* _Goal of the exercise_
Without the pictures, copy the entries below word for word.

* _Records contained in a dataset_
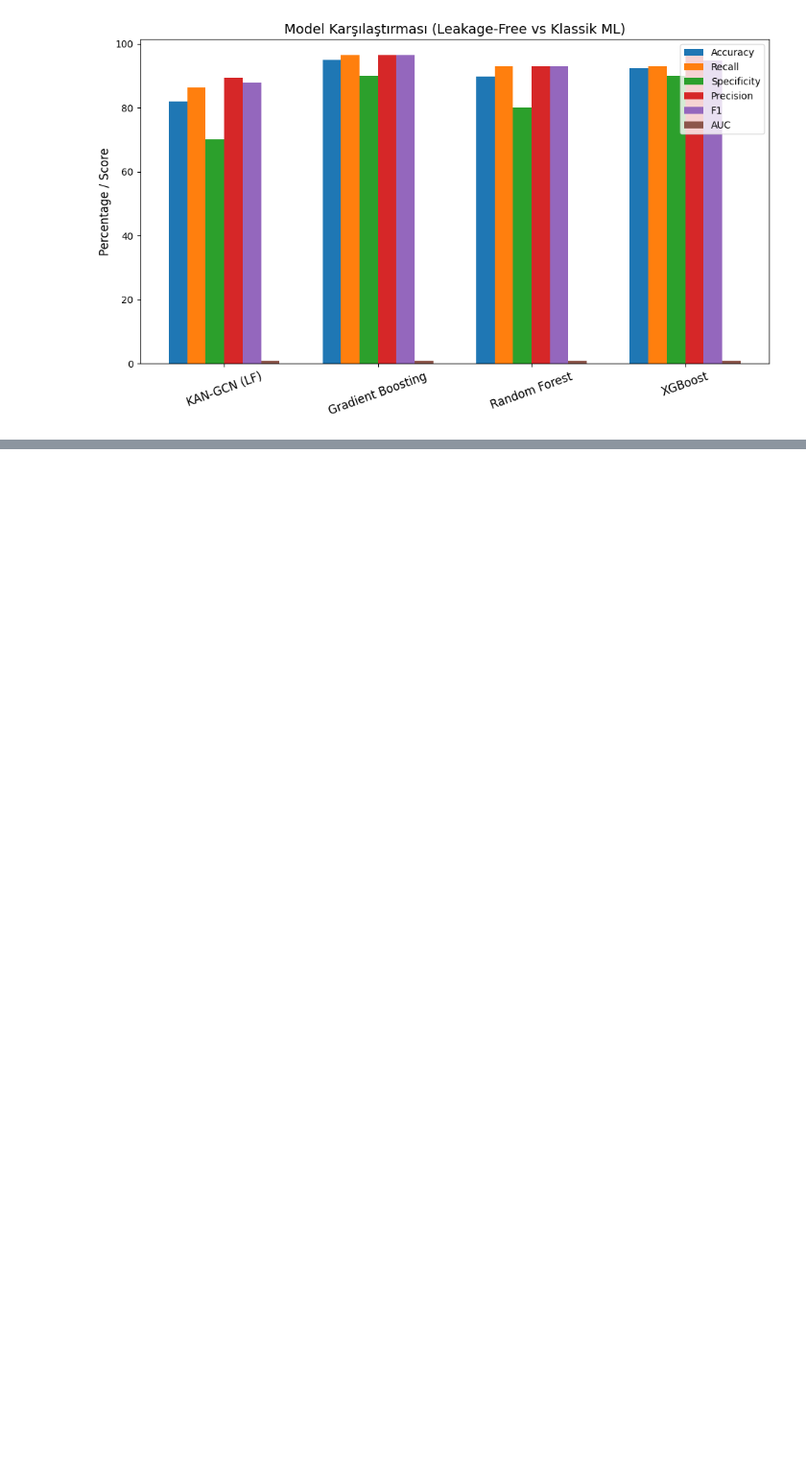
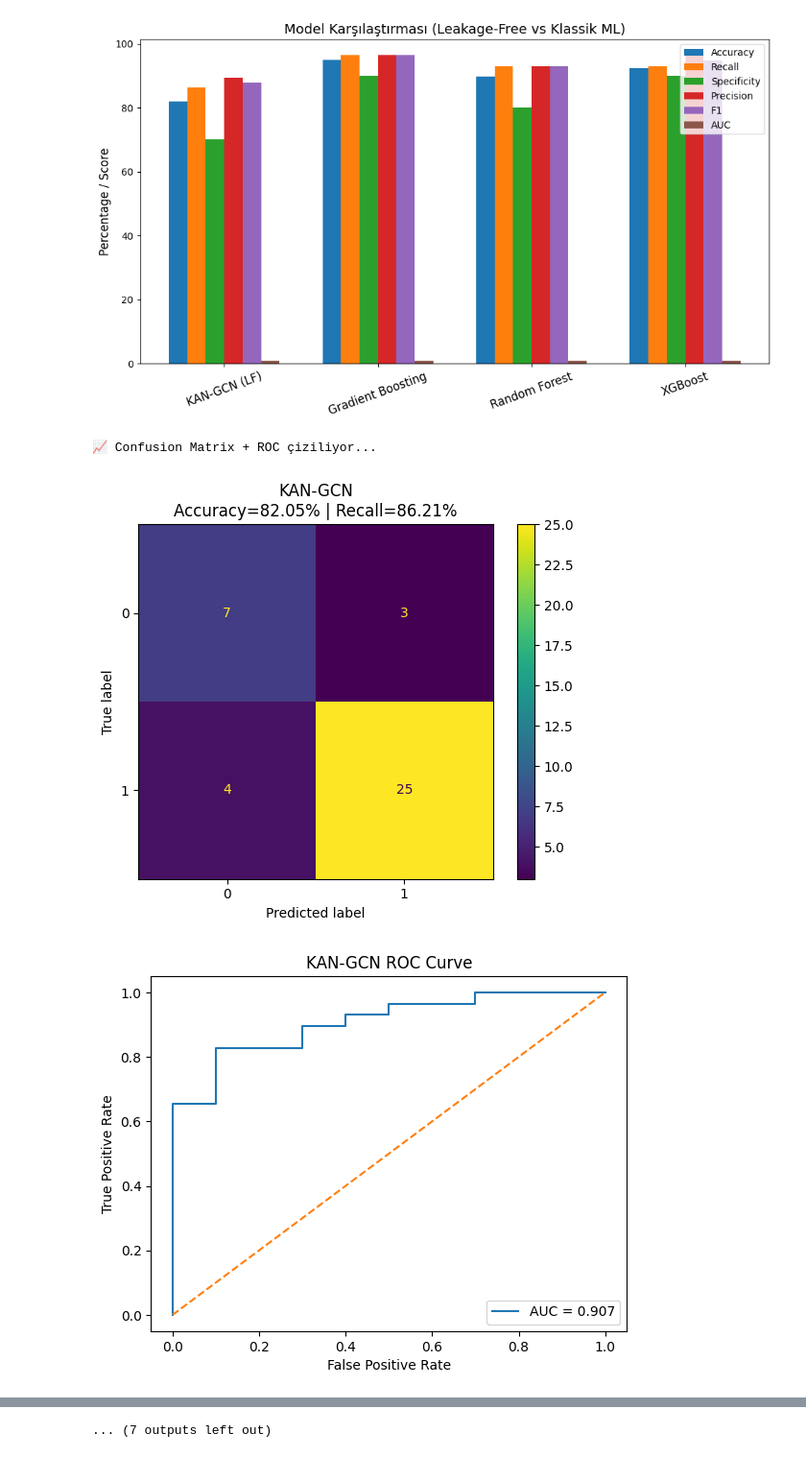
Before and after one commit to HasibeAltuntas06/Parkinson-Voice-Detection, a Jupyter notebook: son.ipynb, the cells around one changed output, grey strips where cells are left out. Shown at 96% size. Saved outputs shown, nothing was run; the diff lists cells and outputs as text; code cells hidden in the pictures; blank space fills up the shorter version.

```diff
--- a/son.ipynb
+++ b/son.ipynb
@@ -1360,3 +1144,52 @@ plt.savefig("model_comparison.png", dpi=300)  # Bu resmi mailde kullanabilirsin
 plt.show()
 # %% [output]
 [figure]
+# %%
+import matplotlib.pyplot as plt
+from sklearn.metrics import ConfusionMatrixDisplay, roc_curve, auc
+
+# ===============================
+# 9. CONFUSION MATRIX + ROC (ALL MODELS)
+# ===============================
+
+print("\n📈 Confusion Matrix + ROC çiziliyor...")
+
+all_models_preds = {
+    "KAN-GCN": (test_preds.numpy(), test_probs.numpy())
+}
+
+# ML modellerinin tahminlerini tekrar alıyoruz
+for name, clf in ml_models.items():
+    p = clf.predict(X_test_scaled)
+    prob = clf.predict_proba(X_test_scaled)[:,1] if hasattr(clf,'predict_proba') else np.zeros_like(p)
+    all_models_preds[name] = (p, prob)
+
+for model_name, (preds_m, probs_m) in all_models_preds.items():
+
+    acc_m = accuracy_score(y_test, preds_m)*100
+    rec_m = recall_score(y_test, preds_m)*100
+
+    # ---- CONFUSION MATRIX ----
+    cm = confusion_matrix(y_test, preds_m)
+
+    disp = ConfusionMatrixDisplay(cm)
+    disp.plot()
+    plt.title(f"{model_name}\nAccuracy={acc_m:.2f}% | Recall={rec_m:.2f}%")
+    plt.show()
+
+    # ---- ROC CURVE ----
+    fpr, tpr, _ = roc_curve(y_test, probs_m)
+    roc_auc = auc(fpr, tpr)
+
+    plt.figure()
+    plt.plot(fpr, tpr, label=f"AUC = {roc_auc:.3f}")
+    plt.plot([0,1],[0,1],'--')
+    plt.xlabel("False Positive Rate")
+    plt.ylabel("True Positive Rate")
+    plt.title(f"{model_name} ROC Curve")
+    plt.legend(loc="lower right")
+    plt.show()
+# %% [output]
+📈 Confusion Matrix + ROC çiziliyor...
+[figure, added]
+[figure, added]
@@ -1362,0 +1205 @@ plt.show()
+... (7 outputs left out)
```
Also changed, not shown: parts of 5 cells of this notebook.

* _Task answer_
Before and after one commit to HasibeAltuntas06/Parkinson-Voice-Detection, a Jupyter notebook: son.ipynb, the cells around one changed output, grey strips where cells are left out. Shown at 96% size. Saved outputs shown, nothing was run; the diff lists cells and outputs as text; code cells hidden in the pictures; blank space fills up the shorter version.

```diff
--- a/son.ipynb
+++ b/son.ipynb
@@ -1360,3 +1144,52 @@ plt.savefig("model_comparison.png", dpi=300)  # Bu resmi mailde kullanabilirsin
 plt.show()
 # %% [output]
 [figure]
+# %%
+import matplotlib.pyplot as plt
+from sklearn.metrics import ConfusionMatrixDisplay, roc_curve, auc
+
+# ===============================
+# 9. CONFUSION MATRIX + ROC (ALL MODELS)
+# ===============================
+
+print("\n📈 Confusion Matrix + ROC çiziliyor...")
+
+all_models_preds = {
+    "KAN-GCN": (test_preds.numpy(), test_probs.numpy())
+}
+
+# ML modellerinin tahminlerini tekrar alıyoruz
+for name, clf in ml_models.items():
+    p = clf.predict(X_test_scaled)
+    prob = clf.predict_proba(X_test_scaled)[:,1] if hasattr(clf,'predict_proba') else np.zeros_like(p)
+    all_models_preds[name] = (p, prob)
+
+for model_name, (preds_m, probs_m) in all_models_preds.items():
+
+    acc_m = accuracy_score(y_test, preds_m)*100
+    rec_m = recall_score(y_test, preds_m)*100
+
+    # ---- CONFUSION MATRIX ----
+    cm = confusion_matrix(y_test, preds_m)
+
+    disp = ConfusionMatrixDisplay(cm)
+    disp.plot()
+    plt.title(f"{model_name}\nAccuracy={acc_m:.2f}% | Recall={rec_m:.2f}%")
+    plt.show()
+
+    # ---- ROC CURVE ----
+    fpr, tpr, _ = roc_curve(y_test, probs_m)
+    roc_auc = auc(fpr, tpr)
+
+    plt.figure()
+    plt.plot(fpr, tpr, label=f"AUC = {roc_auc:.3f}")
+    plt.plot([0,1],[0,1],'--')
+    plt.xlabel("False Positive Rate")
+    plt.ylabel("True Positive Rate")
+    plt.title(f"{model_name} ROC Curve")
+    plt.legend(loc="lower right")
+    plt.show()
+# %% [output]
+📈 Confusion Matrix + ROC çiziliyor...
+[figure, added]
+[figure, added]
@@ -1362,0 +1205 @@ plt.show()
+... (7 outputs left out)
```
Also changed, not shown: parts of 5 cells of this notebook.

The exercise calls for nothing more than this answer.